- Widowed people whose State Pension did not rise when their spouse passed away. People in this situation may be entitled to an increase to the full State Pension, plus some of their additional State Pension, depending on their late spouse's National Insurance Record. The DWP should automatically identify individuals in this group, but it is definitely worth double checking if you think it may apply to you.
- People who currently receive the correct level of pension but may have been underpaid (if they were getting less than 60% of the full basic pension) while their spouse was alive. Some widows whose spouses reached pension age after 17th March 2008 are in this position.
- The families of people whose State Pension was underpaid during their lifetime. Although some people in this category will be notified automatically, many may not be, because records for them no longer exist, and they have fallen through cracks in the system.
While it is possible that men may be eligible for underpaid State Pension top-ups, they are in practice less likely to be. Since they are more likely than women to have a full National Insurance record and less likely to rely on a spouse or partner for their State Pension entitlement, men are less likely to fall into one of these listed categories.

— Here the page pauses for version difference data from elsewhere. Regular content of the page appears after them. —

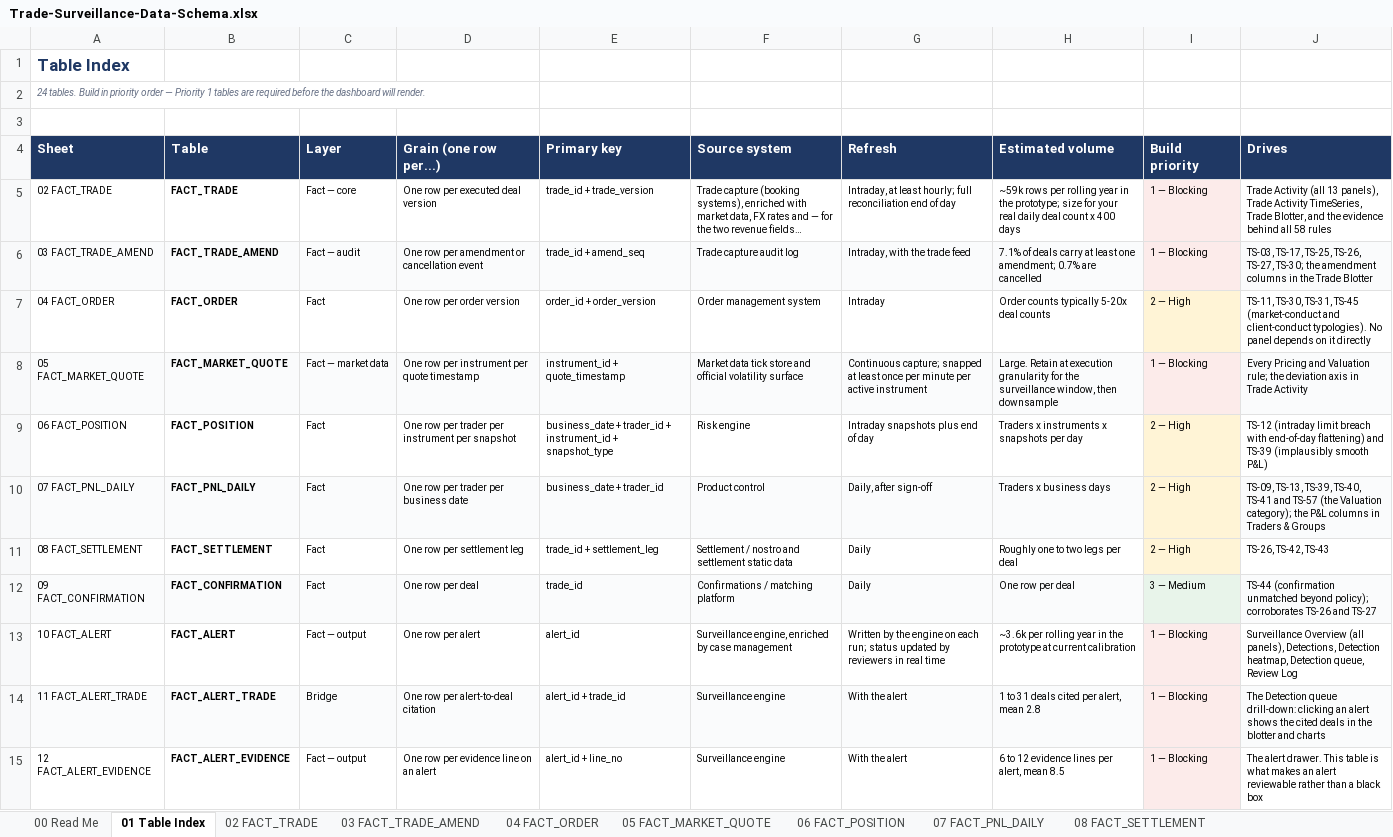
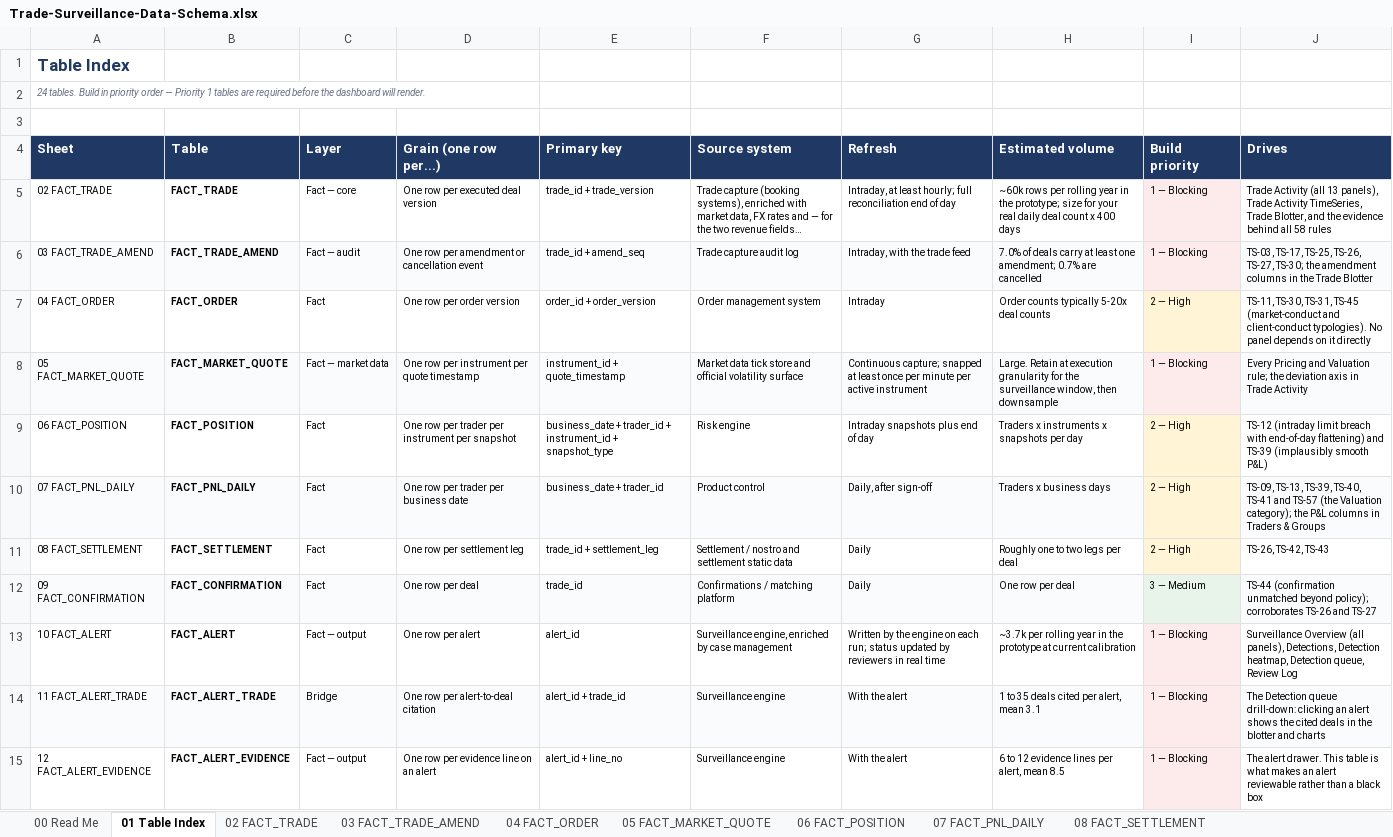
Before and after one commit to Runelord1999/DBS, an Excel workbook: Trade-Surveillance-Data-Schema.xlsx, sheet 01 Table Index, drawn as a sheet; only a part is shown; long unchanged cells end in …; values as stored, in another font and other column widths than the file's, no borders; table styles not drawn; the diff names each change by its address in the sheet, - before the commit and + after, or states it on an @@ line.

```diff
--- a/Trade-Surveillance-Data-Schema.xlsx (sheet 01 Table Index)
+++ b/Trade-Surveillance-Data-Schema.xlsx (sheet 01 Table Index)
-H5 (Estimated volume): ~59k rows per…
+H5 (Estimated volume): ~60k rows per…
-H6 (Estimated volume): 7.1% of deals…
+H6 (Estimated volume): 7.0% of deals…
-H13 (Estimated volume): ~3.6k per rolling…
+H13 (Estimated volume): ~3.7k per rolling…
-H14 (Estimated volume): 1 to 31 deals cited per alert, mean 2.8
+H14 (Estimated volume): 1 to 35 deals cited per alert, mean 3.1
```
Also changed, not shown: sheet 12 FACT_ALERT_EVIDENCE, sheet 10 FACT_ALERT, sheet 02 FACT_TRADE, sheet 11 FACT_ALERT_TRADE, sheet 00 Read Me, sheet 14 DIM_TRADER, 2 more sheets, 5 other files.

How to Make a Claim: If someone feels that they have not received the full amount that they are entitled to from their State Pension, they should contact the Pension Service. Have your National Insurance number to hand when making your claim, along with details of what you currently receive in State Pension (your annual statement), your spouse or civil partner's name, date of birth (and death, if applicable), their National Insurance number and how much your spouse receives or did receive in State Pension.
What if the person who was underpaid has died? If the person who was underpaid their State Pension has passed away, the best thing to do is go to the DWP's recently launched website that is dedicated to this issue, and explains who may be affected. The website has a useful link to request information.

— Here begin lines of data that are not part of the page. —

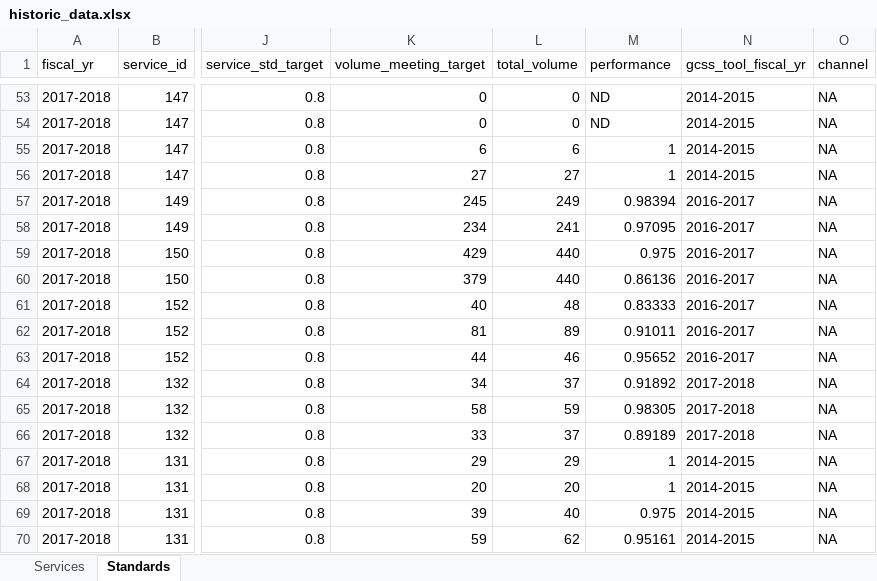
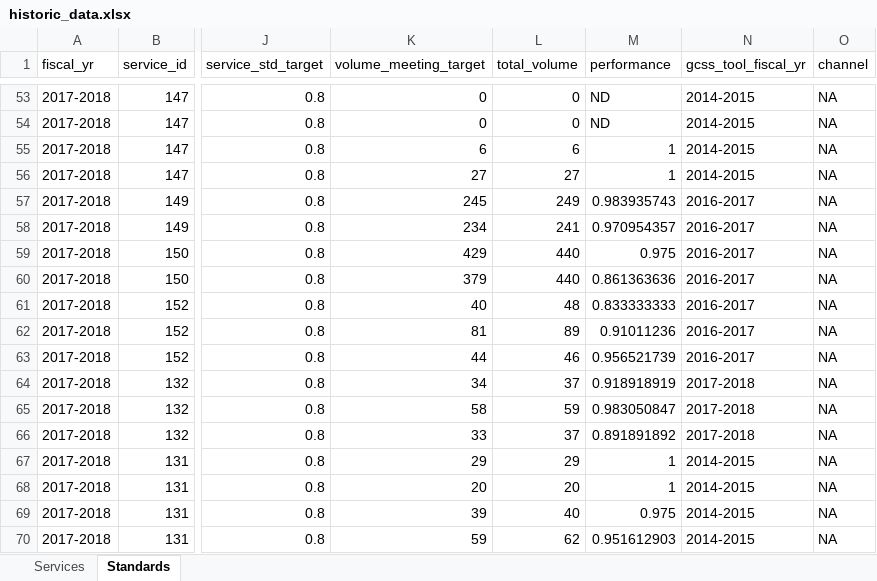
Before and after one commit to open-data/service-inventory-etl, an Excel workbook: data/historic/historic_data.xlsx, sheet Standards, drawn as a sheet; only a part is shown, gaps mark what is left out; values as stored, in another font and other column widths than the file's, no borders; the diff covers the shown part only; the diff names each change by its address in the sheet, - before the commit and + after, or states it on an @@ line.

```diff
--- a/data/historic/historic_data.xlsx (sheet Standards)
+++ b/data/historic/historic_data.xlsx (sheet Standards)
-M57 (performance): 0.98394
+M57 (performance): 0.983935743
-M58 (performance): 0.97095
+M58 (performance): 0.970954357
-M60 (performance): 0.86136
+M60 (performance): 0.861363636
-M61 (performance): 0.83333
+M61 (performance): 0.833333333
-M62 (performance): 0.91011
+M62 (performance): 0.91011236
-M63 (performance): 0.95652
+M63 (performance): 0.956521739
-M64 (performance): 0.91892
+M64 (performance): 0.918918919
-M65 (performance): 0.98305
+M65 (performance): 0.983050847
-M66 (performance): 0.89189
+M66 (performance): 0.891891892
-M70 (performance): 0.95161
+M70 (performance): 0.951612903
```
Also changed, not shown: 2 added rows, 11 removed rows and 449 edited cells elsewhere in this sheet, sheet Services, 5 other files.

How much unpaid State Pension could I be owed? The average amount owed in unpaid pensions was initially estimated at just under £9,000, however individual amounts paid out have varied widely. This is partly due to different types of claims having different backdating rules and also because some people may be able to claim in more than one category.
It's also important to be aware that some back payments may affect your tax situation or benefits entitlement.
About Standard Life
- Standard Life is a brand that has been trusted to look after peoples' life savings for nearly 200 years
- Today it proudly serves millions of customers who come to Standard Life directly, through advisers and through their employers' pension scheme.
- Standard Life is part of Phoenix Group, the largest long-term savings and retirement business in the UK. We're proud to be building on nearly 200 years of Standard Life heritage together
- Our products include a variety of Pensions, Bonds and Retirement options to suit people's needs, helping our customers to invest and save for their future. We're proud to offer a leading range of sustainable and responsible investment options.
- We support our customers on their journey to and through retirement with comprehensive, easy-to-understand guidance so they can invest in the right way for their needs, and plan a future they feel confident about
- The value of investments can go down as well as up and may be worth less than originally invested.